User interface change data

____________

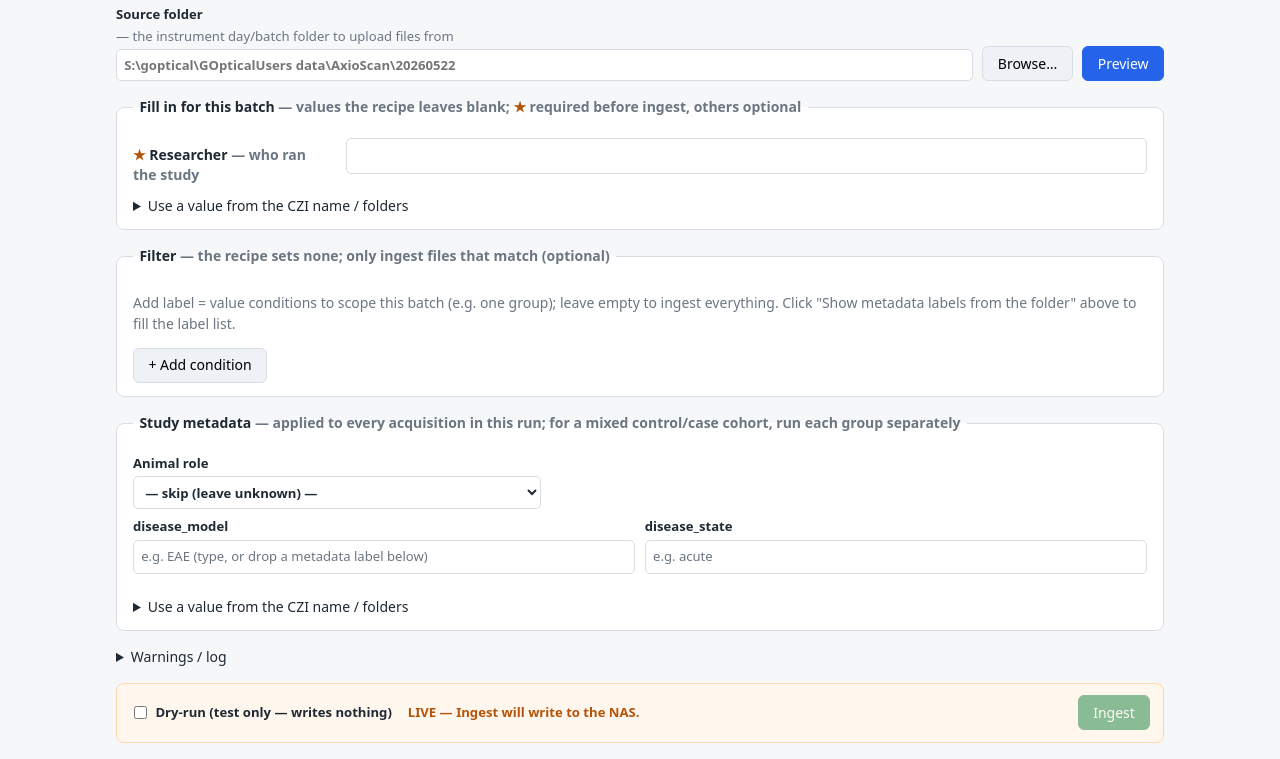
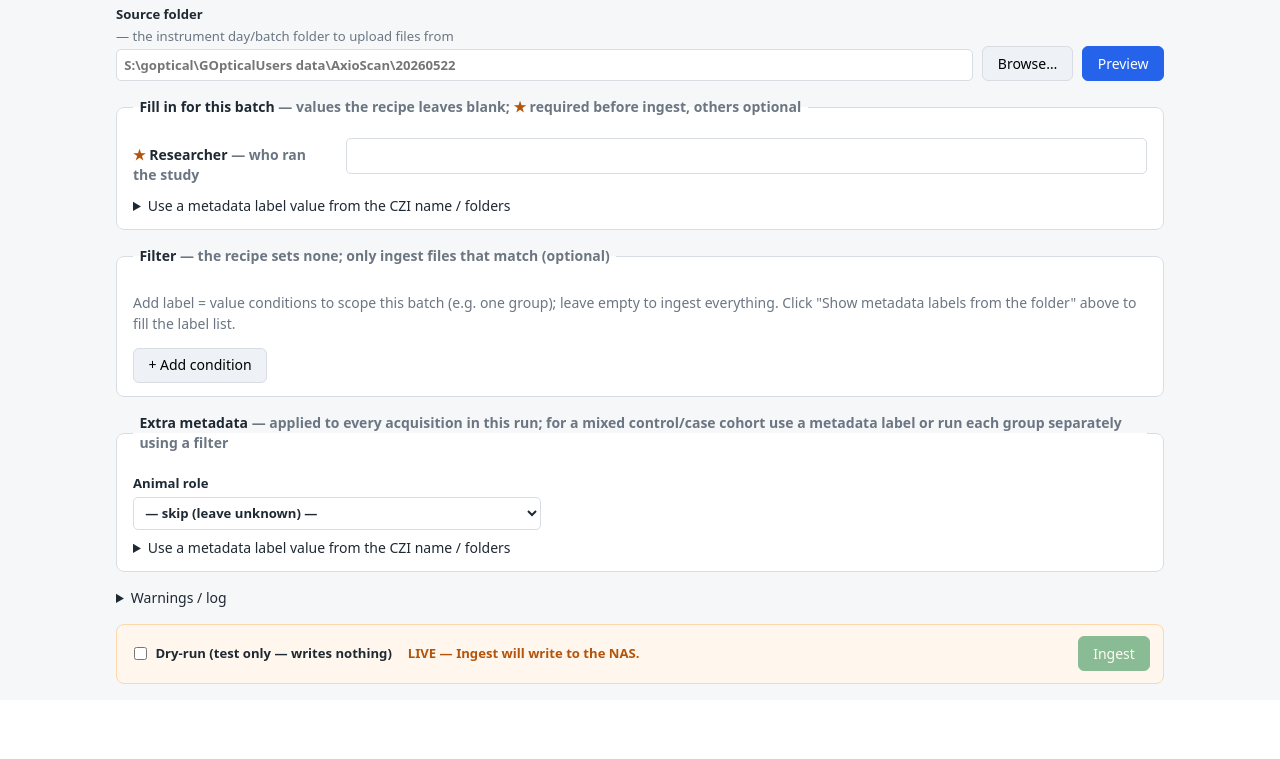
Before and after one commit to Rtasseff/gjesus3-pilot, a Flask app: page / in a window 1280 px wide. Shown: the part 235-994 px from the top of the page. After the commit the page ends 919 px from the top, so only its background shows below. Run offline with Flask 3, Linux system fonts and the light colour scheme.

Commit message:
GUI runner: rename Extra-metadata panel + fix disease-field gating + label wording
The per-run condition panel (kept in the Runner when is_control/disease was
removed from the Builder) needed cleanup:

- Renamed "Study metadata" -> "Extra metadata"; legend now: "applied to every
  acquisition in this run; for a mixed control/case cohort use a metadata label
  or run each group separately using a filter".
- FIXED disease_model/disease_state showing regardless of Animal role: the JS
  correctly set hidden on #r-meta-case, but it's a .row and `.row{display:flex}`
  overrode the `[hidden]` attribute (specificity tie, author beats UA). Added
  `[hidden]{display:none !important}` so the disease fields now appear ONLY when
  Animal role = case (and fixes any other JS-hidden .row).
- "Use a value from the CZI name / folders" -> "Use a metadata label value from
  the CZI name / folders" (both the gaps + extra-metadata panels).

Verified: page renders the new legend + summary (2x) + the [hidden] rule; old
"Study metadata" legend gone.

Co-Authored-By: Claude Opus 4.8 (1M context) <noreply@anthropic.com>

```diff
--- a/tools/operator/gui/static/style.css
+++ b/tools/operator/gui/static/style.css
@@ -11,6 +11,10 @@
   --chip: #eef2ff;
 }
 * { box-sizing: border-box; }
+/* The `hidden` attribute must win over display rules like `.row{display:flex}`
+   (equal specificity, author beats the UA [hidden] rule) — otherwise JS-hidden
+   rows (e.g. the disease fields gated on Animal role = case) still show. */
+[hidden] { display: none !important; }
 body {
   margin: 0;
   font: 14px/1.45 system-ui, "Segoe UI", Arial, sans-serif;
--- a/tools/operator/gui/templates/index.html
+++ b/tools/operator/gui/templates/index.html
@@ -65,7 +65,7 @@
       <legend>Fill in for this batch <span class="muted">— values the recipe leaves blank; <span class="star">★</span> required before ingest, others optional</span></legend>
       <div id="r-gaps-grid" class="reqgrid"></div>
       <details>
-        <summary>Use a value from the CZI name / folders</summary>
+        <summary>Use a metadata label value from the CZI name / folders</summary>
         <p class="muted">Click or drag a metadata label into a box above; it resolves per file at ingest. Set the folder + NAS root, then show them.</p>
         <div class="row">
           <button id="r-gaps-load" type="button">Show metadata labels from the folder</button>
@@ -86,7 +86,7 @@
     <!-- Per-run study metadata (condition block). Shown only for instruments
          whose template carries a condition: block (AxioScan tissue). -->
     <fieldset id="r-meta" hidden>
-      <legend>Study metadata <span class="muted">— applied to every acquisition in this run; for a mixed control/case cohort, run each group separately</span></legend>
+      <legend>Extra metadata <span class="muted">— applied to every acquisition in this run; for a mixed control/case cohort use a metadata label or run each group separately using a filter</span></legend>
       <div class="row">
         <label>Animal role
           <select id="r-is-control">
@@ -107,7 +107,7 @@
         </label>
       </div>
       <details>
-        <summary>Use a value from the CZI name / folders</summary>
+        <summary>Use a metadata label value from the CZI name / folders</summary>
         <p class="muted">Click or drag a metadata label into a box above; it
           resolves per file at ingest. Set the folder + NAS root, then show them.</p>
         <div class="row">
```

____________

Exercise:
Write the lines above out again exactly, excluding every picture.

Answer box:
Before and after one commit to Rtasseff/gjesus3-pilot, a Flask app: page / in a window 1280 px wide. Shown: the part 235-994 px from the top of the page. After the commit the page ends 919 px from the top, so only its background shows below. Run offline with Flask 3, Linux system fonts and the light colour scheme.

Commit message:
GUI runner: rename Extra-metadata panel + fix disease-field gating + label wording
The per-run condition panel (kept in the Runner when is_control/disease was
removed from the Builder) needed cleanup:

- Renamed "Study metadata" -> "Extra metadata"; legend now: "applied to every
  acquisition in this run; for a mixed control/case cohort use a metadata label
  or run each group separately using a filter".
- FIXED disease_model/disease_state showing regardless of Animal role: the JS
  correctly set hidden on #r-meta-case, but it's a .row and `.row{display:flex}`
  overrode the `[hidden]` attribute (specificity tie, author beats UA). Added
  `[hidden]{display:none !important}` so the disease fields now appear ONLY when
  Animal role = case (and fixes any other JS-hidden .row).
- "Use a value from the CZI name / folders" -> "Use a metadata label value from
  the CZI name / folders" (both the gaps + extra-metadata panels).

Verified: page renders the new legend + summary (2x) + the [hidden] rule; old
"Study metadata" legend gone.

Co-Authored-By: Claude Opus 4.8 (1M context) <noreply@anthropic.com>

```diff
--- a/tools/operator/gui/static/style.css
+++ b/tools/operator/gui/static/style.css
@@ -11,6 +11,10 @@
   --chip: #eef2ff;
 }
 * { box-sizing: border-box; }
+/* The `hidden` attribute must win over display rules like `.row{display:flex}`
+   (equal specificity, author beats the UA [hidden] rule) — otherwise JS-hidden
+   rows (e.g. the disease fields gated on Animal role = case) still show. */
+[hidden] { display: none !important; }
 body {
   margin: 0;
   font: 14px/1.45 system-ui, "Segoe UI", Arial, sans-serif;
--- a/tools/operator/gui/templates/index.html
+++ b/tools/operator/gui/templates/index.html
@@ -65,7 +65,7 @@
       <legend>Fill in for this batch <span class="muted">— values the recipe leaves blank; <span class="star">★</span> required before ingest, others optional</span></legend>
       <div id="r-gaps-grid" class="reqgrid"></div>
       <details>
-        <summary>Use a value from the CZI name / folders</summary>
+        <summary>Use a metadata label value from the CZI name / folders</summary>
         <p class="muted">Click or drag a metadata label into a box above; it resolves per file at ingest. Set the folder + NAS root, then show them.</p>
         <div class="row">
           <button id="r-gaps-load" type="button">Show metadata labels from the folder</button>
@@ -86,7 +86,7 @@
     <!-- Per-run study metadata (condition block). Shown only for instruments
          whose template carries a condition: block (AxioScan tissue). -->
     <fieldset id="r-meta" hidden>
-      <legend>Study metadata <span class="muted">— applied to every acquisition in this run; for a mixed control/case cohort, run each group separately</span></legend>
+      <legend>Extra metadata <span class="muted">— applied to every acquisition in this run; for a mixed control/case cohort use a metadata label or run each group separately using a filter</span></legend>
       <div class="row">
         <label>Animal role
           <select id="r-is-control">
@@ -107,7 +107,7 @@
         </label>
       </div>
       <details>
-        <summary>Use a value from the CZI name / folders</summary>
+        <summary>Use a metadata label value from the CZI name / folders</summary>
         <p class="muted">Click or drag a metadata label into a box above; it
           resolves per file at ingest. Set the folder + NAS root, then show them.</p>
         <div class="row">
```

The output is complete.